Most children with CF live a normal life and reach their developmental milestones, but, like many other chronic conditions, having CF means more challenges, more routines and more effort to stay healthy.
As your child grows, having CF shouldn’t define who your child is or what they can achieve; CF is part of their life, and yours, but not all of it.
Children learn how to accept and deal with the challenges they face through watching you – if you accept CF and find ways to incorporate the extra demands into your life, chances are your child will develop a positive outlook about CF.
Parenting is a tough job, and all parents benefit from lots of support and advice. SKIP is a nationwide network of individuals, community groups, government agencies, workplaces and national non-government organisations, whose aim is for all children in New Zealand to be raised in a positive way, and parents and caregivers who feel confident about managing children’s behaviours as part of a loving, nurturing relationship.

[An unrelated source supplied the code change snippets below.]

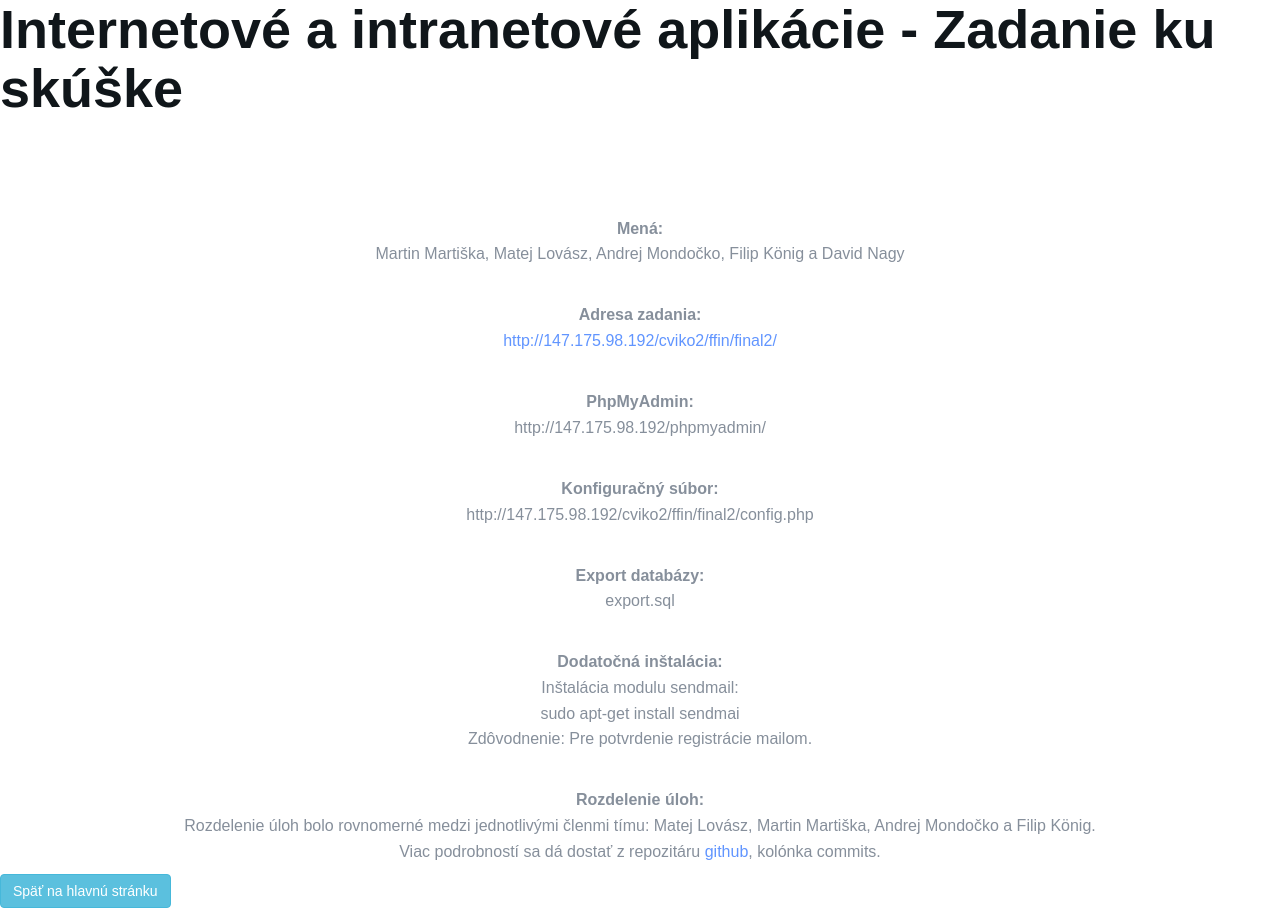
After one commit to gizdicex/final-webtech, a PHP site: page /dokemntacia.php in a window 1280 px wide. The commit adds this page. Run offline with PHP 8.4, Linux system fonts and the light colour scheme; some libraries are stand-ins or nearby versions.

Commit message:
Add files via upload

```diff
--- /dev/null
+++ b/dokemntacia.php
@@ -0,0 +1,46 @@
+<!DOCTYPE html>
+<html>
+<head>
+    <meta charset="UTF-8">
+    <meta name="viewport"
+          content="width=device-width, user-scalable=no, initial-scale=1.0, maximum-scale=1.0, minimum-scale=1.0">
+    <meta http-equiv="X-UA-Compatible" content="ie=edge">
+    <link rel="stylesheet" type="text/css" href="https://maxcdn.bootstrapcdn.com/bootstrap/3.3.5/css/bootstrap.min.css">
+    <link rel="stylesheet" type="text/css" href="https://maxcdn.bootstrapcdn.com/font-awesome/4.4.0/css/font-awesome.min.css">
+    <link type="text/css" rel="stylesheet" href="css/style.css">
+    <title>Dokumentacia</title>
+</head>
+<body class="dokumentacia">
+<h1>
+    Internetové a intranetové aplikácie - Zadanie ku skúške
+</h1><br><br><br>
+
+<p><b>Mená:</b><br>
+    Martin Martiška, Matej Lovász, Andrej Mondočko, Filip König a David Nagy</p><br>
+<p><b>Adresa zadania:</b><br>
+    <a href="http://147.175.98.192/cviko2/ffin/final2/">http://147.175.98.192/cviko2/ffin/final2/</a>
+</p><br>
+<p><b>PhpMyAdmin:</b><br>
+    http://147.175.98.192/phpmyadmin/
+</p><br>
+<p><b>Konfiguračný súbor:</b><br>
+    http://147.175.98.192/cviko2/ffin/final2/config.php
+</p><br>
+<p><b>Export databázy:</b><br>
+    export.sql
+</p><br>
+<p><b>Dodatočná inštalácia:</b><br>
+    Inštalácia modulu sendmail:<br>
+    sudo apt-get install sendmai<br>
+    Zdôvodnenie: Pre potvrdenie registrácie mailom.
+</p><br>
+<p>
+    <b>Rozdelenie úloh:</b><br>
+    Rozdelenie úloh bolo rovnomerné medzi jednotlivými členmi tímu:
+    Matej Lovász, Martin Martiška, Andrej Mondočko a Filip König.<br>
+    Viac podrobností sa dá dostať z repozitáru <a href="https://github.com/gizdicex/final-webtech">github</a>, kolónka commits.
+
+</p>
+<a href="index.php" class="btn btn-info" role="button">Späť na hlavnú stránku</a>
+</body>
+</html>
--- a/index.php
+++ b/index.php
@@ -314,7 +314,7 @@ session_start();
 
     </div>
     <!-- /Container -->
-
+    <p class="pe"><a href="dokemntacia.php">Dokumentacia</a></p>
 </footer>
 <!-- /Footer -->
 
```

Its website provides valuable resources for parenting children under age 5, including tips on topics such as not listening, throwing tantrums, being fussy about food and whining.
Many of the issues parents face when raising a child with CF are normal, everyday challenges all parents face. We encourage you to visit the SKIP website or download the SKIP Tips app for advice on behaviours most parents find stressful.
Being a parent of a child with CF means you have extra parenting responsibilities – giving pancreatic enzymes, monitoring their diet closely, avoiding possible infection control risks, daily physio…the list goes on.
Many parents of children with CF deal with similar issues, such as fussy eaters, refusing treatments and finding time to fit in treatments with family daily activities, and have found the following advice helpful:
“If you’ve got a partner or spouse, try and share the responsibility of care – divide and conquer the treatments!”
“Treat your child the same as any other siblings – have the same behavioural expectations, punishments, rewards and rules. Treat them like a normal child, because fundamentally they are.”
Don’t forget that we are always here for you. We formed in 1968 as a parent support group and over 50 years later parent support still remains one of our fundamental services.
We have 12 regional branches across the country run by CF families for CF families. They can provide invaluable friendship, support and encouragement.
Our CF field workers are also here to support you and advise you on your journey.